(Data extracted from a collection)
########################################
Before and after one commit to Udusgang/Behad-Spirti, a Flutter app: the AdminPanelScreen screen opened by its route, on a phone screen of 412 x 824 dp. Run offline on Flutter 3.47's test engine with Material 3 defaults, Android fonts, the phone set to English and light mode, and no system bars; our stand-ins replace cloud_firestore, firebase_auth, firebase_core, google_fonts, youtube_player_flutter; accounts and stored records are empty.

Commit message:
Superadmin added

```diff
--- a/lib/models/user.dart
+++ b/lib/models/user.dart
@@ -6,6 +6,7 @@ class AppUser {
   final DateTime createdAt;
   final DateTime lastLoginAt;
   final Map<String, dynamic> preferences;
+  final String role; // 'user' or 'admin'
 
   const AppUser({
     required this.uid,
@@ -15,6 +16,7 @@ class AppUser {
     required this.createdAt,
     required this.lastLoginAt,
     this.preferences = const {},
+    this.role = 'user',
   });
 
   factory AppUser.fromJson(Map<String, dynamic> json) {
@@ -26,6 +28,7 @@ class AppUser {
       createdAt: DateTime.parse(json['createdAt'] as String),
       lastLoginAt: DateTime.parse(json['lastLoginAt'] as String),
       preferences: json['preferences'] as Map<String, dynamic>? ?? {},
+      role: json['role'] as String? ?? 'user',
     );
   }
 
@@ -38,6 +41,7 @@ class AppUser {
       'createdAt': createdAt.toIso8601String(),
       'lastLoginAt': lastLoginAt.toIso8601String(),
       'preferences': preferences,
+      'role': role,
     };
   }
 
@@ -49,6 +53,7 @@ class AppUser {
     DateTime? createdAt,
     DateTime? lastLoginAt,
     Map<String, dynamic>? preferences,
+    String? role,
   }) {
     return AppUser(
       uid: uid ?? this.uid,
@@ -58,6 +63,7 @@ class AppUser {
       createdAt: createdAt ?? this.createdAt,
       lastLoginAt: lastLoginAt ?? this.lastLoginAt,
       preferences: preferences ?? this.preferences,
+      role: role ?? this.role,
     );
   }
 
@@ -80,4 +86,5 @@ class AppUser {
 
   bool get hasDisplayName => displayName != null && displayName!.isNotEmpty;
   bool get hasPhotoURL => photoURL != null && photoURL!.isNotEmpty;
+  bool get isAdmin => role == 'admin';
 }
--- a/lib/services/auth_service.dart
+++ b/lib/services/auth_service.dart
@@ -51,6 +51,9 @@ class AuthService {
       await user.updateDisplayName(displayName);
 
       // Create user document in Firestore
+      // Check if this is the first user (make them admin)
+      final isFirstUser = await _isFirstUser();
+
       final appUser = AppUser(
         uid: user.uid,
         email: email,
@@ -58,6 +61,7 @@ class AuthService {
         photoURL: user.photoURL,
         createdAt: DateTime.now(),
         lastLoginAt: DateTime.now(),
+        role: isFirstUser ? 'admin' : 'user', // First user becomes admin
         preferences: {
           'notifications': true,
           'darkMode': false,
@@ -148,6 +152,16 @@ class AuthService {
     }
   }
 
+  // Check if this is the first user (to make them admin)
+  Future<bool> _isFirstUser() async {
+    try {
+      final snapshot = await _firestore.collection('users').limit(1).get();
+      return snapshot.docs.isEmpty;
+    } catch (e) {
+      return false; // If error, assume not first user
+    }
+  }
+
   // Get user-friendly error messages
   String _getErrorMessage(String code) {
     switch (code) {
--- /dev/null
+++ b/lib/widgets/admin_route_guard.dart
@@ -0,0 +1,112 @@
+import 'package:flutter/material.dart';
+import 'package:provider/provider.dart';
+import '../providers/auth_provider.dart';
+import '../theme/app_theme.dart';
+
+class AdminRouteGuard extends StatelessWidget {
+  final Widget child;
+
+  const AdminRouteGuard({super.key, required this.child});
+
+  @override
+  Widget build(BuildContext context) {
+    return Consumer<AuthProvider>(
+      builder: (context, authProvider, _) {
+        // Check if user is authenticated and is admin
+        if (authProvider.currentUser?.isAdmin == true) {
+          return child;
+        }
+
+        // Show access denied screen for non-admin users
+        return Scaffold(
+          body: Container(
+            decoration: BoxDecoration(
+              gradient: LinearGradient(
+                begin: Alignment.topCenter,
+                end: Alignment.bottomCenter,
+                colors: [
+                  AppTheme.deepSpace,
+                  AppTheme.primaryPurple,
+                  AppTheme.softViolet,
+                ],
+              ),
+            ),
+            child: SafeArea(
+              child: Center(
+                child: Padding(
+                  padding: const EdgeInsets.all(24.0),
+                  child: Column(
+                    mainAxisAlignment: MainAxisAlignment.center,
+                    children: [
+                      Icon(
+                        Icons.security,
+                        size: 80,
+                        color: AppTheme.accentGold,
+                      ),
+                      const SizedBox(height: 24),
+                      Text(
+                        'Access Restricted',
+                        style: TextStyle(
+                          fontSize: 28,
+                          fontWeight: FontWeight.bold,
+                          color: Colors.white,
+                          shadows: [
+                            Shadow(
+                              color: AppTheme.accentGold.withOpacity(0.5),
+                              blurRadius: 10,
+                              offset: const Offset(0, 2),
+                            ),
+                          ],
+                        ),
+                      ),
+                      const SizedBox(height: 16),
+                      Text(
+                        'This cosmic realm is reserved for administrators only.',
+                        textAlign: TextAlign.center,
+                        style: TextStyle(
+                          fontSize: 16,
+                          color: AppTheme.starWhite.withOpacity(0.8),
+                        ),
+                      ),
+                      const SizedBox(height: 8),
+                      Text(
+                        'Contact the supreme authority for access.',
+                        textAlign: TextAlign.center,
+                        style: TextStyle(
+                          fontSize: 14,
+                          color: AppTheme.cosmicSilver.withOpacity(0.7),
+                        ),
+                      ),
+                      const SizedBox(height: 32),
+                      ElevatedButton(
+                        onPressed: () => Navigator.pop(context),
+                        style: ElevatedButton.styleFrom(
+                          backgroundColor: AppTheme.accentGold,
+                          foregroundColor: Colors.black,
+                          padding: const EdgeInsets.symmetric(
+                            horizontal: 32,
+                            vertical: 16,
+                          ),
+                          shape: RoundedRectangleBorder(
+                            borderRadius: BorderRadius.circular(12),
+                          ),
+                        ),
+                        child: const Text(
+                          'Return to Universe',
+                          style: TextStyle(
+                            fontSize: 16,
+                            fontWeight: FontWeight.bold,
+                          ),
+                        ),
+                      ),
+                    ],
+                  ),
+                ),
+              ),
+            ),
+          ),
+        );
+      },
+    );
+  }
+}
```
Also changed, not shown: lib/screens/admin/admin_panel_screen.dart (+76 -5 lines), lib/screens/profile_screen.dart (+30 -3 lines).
########################################
Exercise requirements: Select every line of the records holding the string "isAdmin".

Result for this exercise:
+  bool get isAdmin => role == 'admin';
+        if (authProvider.currentUser?.isAdmin == true) {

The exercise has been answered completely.